Interesting article! I often think the same thing when, in Buddhist texts, you get lists like “In the world, these four beings/these five things/these three types/ etc.” How can things be so clear cut? Would the composer of the texts need to be omniscient to know that, in the whole world only X number of things fit category Y? (well, in the case of the Buddha, this is not a problem for Buddhists, since omniscience comes with Buddhahood). I think, for the modern Buddhist, these lists shouldn’t be a problem. An accurate, modern taxonomic description of the world really wasn’t the point. We’re working with a different set of categories here, and all those categories have to do with Buddhist practice. In Buddhist practice, we can say that all happiness really does come from wishing the wellbeing of others, in that true happiness can only come when we have eliminated our own inborn selfishness. In the context of Buddhist practice, that’s a no-brainer. Outside of that context, things get messy. We can overstep that boundary and try to push things further, apply these terms to different contexts, but we have to be careful and aware of what we’re doing.

There was a recent talk at Columbia University closely related to this topic, it’s worth a look for anyone interested:



# · Niels Klein

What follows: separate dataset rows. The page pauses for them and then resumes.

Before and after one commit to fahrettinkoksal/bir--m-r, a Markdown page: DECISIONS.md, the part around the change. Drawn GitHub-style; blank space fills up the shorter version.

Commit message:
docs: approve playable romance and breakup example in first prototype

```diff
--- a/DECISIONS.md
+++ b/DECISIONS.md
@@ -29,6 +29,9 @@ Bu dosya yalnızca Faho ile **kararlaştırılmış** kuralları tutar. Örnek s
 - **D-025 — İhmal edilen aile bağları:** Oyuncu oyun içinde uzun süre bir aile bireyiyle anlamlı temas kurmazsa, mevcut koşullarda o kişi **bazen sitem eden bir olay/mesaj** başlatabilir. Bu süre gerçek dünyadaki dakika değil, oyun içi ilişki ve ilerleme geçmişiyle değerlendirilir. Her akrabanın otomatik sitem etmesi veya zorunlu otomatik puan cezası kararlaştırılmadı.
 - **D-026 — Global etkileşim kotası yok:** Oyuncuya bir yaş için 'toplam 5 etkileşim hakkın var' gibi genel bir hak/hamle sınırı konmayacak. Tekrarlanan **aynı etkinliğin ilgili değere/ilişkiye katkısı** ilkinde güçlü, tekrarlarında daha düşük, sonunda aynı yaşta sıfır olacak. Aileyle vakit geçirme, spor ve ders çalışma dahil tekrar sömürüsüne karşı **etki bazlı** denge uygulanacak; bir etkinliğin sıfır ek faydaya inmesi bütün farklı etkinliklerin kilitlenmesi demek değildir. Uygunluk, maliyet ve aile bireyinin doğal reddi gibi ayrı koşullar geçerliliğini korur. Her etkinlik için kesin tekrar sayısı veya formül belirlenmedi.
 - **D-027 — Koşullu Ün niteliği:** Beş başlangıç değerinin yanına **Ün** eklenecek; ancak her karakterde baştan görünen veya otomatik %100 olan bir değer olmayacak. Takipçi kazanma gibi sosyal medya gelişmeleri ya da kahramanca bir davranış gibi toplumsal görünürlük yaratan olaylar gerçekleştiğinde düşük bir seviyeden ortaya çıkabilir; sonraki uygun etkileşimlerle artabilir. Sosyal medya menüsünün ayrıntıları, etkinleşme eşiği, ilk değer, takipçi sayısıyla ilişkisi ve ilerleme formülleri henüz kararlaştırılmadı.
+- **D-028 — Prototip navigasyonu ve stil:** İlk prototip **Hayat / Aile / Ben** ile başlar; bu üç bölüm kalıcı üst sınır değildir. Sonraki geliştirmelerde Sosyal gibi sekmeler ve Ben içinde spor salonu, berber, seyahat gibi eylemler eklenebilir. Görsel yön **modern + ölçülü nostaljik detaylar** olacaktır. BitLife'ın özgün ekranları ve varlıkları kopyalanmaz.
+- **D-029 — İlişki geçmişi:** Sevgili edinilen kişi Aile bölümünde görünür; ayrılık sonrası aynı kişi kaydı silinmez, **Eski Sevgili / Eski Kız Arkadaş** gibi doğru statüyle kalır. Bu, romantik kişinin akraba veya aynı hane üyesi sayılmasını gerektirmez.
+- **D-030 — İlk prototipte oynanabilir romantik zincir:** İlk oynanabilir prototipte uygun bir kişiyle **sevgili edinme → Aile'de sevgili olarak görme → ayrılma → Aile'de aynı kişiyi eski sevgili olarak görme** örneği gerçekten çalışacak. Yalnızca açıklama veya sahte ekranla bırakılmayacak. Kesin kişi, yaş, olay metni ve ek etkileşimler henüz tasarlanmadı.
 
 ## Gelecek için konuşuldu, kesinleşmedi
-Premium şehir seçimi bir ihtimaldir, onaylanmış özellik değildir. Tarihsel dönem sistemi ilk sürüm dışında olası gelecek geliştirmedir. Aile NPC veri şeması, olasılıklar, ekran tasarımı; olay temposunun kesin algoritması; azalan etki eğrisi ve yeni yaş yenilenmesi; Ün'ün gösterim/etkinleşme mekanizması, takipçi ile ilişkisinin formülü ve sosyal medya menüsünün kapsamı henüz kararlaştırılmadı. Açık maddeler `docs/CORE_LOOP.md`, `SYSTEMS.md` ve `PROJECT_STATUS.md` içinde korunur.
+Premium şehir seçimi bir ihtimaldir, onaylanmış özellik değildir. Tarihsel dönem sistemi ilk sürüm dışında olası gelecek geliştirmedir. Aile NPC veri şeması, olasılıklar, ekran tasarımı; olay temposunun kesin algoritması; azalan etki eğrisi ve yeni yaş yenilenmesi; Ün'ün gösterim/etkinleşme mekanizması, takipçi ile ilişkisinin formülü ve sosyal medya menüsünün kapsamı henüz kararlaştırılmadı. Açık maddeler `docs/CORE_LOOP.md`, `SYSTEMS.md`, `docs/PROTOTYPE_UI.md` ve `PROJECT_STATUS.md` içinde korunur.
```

While thinking of things that they wished exclusively for themselves, members of Team A where creating a mindset concerned with things they did not have, and considered they should have in order to obtain happiness. That kind of thinking is pregnant with dissatisfaction in the first place, because it is based on thinking about what lacks now, keeping you from being happy. It is concerned with your basic dissatisfaction and unhappiness, therefor reenforcing this kind of thinking. Things are not there now (for a reason), and many things one just cannot get. This is the reallity of life, this is (part of) suffering.
Team B members, thinking about what they wished exclusively for others, where thinking about making others happy. There is a very different kind of pain (empathic ‘pain’) in thinking about what is missing in another persons life, keeping them from being happy. This kind of pain is a sweet pain, recognising the needs of another person. When you contemplate on how to give these missing elements to others, you are thinking about something that even if it is not possible, it still is a possitive thing to do, to consider other peoples happiness. It is unstained, purely positive action.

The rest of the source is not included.